shows a majority of Americans believe creationism has a place in public schools along with Darwin’s theory of evolution — at least that’s how The New York Times, the Associated Press and other national media interpreted the data.
PFAW, on the other hand, ignored the findings of its own commissioned poll, opting to contend in a news release that, among other things, the public doesn’t see a contradiction between God and Darwin.
PFAW, on its Internet site, describes itself as “a watchdog of the Religious Right.”
The nationwide poll of 1,500 people was conducted for PFAW by DYG Inc., a Connecticut-based polling and research firm.
The poll showed that 79 percent of Americans believe creationism has a place in public school curriculum, while 83 percent generally support the teaching of evolution in public schools.
Almost half of those polled agreed that the theory of evolution “is far from being proven scientifically,” while 68 percent said it was possible to believe in evolution while also believing that God created humans and guided their development.
“You can read the poll as half-empty or half-full,” Daniel Yankelovich, chairman of DYG, told The New York Times.

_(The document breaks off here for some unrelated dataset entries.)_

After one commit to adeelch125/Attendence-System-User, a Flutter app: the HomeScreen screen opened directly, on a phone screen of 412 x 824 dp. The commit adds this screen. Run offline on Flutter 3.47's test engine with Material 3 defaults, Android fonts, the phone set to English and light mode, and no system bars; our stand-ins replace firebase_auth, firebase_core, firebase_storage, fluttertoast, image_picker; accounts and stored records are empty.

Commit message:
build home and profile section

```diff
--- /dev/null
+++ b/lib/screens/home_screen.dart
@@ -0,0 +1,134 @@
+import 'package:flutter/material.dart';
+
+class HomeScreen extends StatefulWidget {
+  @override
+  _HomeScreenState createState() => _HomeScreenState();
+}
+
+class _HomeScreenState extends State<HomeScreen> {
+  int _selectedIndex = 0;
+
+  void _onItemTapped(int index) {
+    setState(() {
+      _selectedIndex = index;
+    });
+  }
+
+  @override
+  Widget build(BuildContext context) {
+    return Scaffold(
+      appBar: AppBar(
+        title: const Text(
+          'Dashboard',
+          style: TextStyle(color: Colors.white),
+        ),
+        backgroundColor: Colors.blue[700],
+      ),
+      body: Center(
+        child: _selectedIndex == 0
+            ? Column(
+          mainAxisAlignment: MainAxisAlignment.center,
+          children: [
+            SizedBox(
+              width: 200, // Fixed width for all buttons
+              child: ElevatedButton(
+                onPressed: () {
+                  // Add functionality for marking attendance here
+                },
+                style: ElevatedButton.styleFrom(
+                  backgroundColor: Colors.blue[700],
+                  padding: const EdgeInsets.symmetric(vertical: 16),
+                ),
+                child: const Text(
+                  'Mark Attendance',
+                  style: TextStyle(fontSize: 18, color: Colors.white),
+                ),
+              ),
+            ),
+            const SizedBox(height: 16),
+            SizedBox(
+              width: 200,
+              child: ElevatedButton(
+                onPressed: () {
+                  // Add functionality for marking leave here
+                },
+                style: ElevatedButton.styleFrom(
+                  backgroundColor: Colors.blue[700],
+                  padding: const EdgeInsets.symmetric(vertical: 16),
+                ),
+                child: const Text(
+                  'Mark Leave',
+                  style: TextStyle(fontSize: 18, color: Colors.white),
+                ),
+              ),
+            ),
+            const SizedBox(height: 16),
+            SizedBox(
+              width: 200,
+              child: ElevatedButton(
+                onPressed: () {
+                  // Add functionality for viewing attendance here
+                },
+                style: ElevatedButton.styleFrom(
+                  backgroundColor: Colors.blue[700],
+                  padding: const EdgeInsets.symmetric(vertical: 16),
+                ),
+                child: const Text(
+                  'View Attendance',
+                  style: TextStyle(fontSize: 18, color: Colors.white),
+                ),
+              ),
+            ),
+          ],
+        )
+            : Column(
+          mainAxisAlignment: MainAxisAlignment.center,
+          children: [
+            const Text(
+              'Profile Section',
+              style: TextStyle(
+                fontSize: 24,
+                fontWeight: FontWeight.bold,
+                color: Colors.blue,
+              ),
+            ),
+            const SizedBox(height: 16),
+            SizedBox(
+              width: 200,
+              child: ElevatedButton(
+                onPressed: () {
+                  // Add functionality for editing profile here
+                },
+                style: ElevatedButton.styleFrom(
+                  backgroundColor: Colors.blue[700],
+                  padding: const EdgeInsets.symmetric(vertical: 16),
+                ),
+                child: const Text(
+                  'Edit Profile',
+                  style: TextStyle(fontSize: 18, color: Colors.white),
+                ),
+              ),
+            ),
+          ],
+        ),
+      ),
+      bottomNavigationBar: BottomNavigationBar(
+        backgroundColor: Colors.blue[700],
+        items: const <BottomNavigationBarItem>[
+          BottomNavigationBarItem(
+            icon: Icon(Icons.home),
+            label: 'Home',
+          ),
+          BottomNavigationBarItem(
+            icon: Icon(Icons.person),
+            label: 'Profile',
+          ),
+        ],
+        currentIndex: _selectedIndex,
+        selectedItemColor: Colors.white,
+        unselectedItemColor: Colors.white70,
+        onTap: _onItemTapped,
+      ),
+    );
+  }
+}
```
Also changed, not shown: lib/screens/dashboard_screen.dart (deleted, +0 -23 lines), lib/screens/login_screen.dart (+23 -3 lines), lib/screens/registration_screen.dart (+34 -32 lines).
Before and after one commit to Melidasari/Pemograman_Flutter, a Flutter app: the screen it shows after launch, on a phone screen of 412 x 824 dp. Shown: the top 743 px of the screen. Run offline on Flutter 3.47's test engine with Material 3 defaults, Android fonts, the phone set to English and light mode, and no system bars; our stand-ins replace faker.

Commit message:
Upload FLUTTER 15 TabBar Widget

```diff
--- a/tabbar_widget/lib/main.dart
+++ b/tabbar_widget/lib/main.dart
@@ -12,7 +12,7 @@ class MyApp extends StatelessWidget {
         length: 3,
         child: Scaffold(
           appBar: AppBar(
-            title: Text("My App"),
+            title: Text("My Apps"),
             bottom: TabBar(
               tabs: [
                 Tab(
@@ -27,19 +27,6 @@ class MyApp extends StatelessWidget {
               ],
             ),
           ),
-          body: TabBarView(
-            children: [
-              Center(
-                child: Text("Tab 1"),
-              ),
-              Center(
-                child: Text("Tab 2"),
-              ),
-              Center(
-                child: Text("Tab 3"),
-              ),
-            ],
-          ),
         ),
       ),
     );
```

He said the poll results indicate that there is a place for both theories in a “pluralistic society and public.”
However, PFAW used the same polling data to claim that most people believe evolution to be divinely inspired. “To put it simply, this poll shows that most Americans believe that God created evolution,” argued Ralph G. Neas, president of PFAW.
“The poll should also be a warning to public officials and schools,” Neas said. “If they cave in to pressure to eliminate evolution or to force creationism into the science classroom, they will be acting against the views and wishes of most Americans.”
Not so, said one leading Southern Baptist creationist. “Three cheers to The New York Times for interpreting the results of the survey in basically an unbiased fashion,” said Hal N. Ostrander, associate dean and associate professor of Christian theology at Southern Baptist Theological Seminary’s James P. Boyce College of the Bible.
“Hats off as well to the 1,500 people making up the representative sample of Americans polled,” Ostrander continued. “What Joe and Jane Citizen know to be true intuitively, the media cultural elite attempts to suppress — that there are at least two sides to every issue and both sides have the right to be heard.
“For The New York Times to interpret this surprising survey data in a way that shows how dissatisfied everyday people are with the evolutionary propaganda constantly thrown at them is a sizeable victory for the creationist worldview,” Ostrander said.
“It’s as if the people themselves have finally gotten their say as opposed to the usual propagation of the status quo, a situation wherein advocates of the Darwinist worldview believe they have the right and privilege to control the scientific content of educational systems per se.”
While the poll indicated a large number of people hold to a theistic evolutionary stance on matters of human origins, Ostrander observed that, “Such a stance contributes nothing to the actual truth of things. Why? Because if the empirical evidence doesn’t fit with atheistic evolutionary theory, then it doesn’t fit just because God is invoked as the guiding principle lying back of evolution.
“It’s the hard-core data that determines factuality, and if the data lends substantial weight to the fact that evolution didn’t take place, then laying claim to divine assistance somehow making it happen is equally contrary to the facts,” Ostrander said.
“Hence, theistic evolution is every bit as illogical as atheistic evolution with respect to the interpretation of accumulated data,” he said.
“At the public education level, both evolutionary theory and creation views need to be taught side by side,” Ostrander said. “Because — logically as opposed to legally — students in the classroom will be able to grasp and appreciate how much better the creationist worldview fits the facts of nature when compared and contrasted to evolutionary theory’s many empirical weaknesses.
“Unfortunately, students may have to discern these weaknesses for themselves or learn about them elsewhere if biology teachers and others fail or refuse to discuss these matters openly,” Ostrander said, adding, “… if those biology teachers adhering to creationist viewpoints should suppress the teaching of evolutionary theory for fear of influencing students toward Darwinism rather than away from it, they become just as guilty of hidden agendas as the evolutionary oligarchy now so firmly in place at various educational levels.”
Ostrander noted that he believes “creationist educators are much more willing to ‘teach the controversy’ than evolutionists are, for reasons having to do, at bottom, with creationists ultimately having greater confidence in the truth of their position.”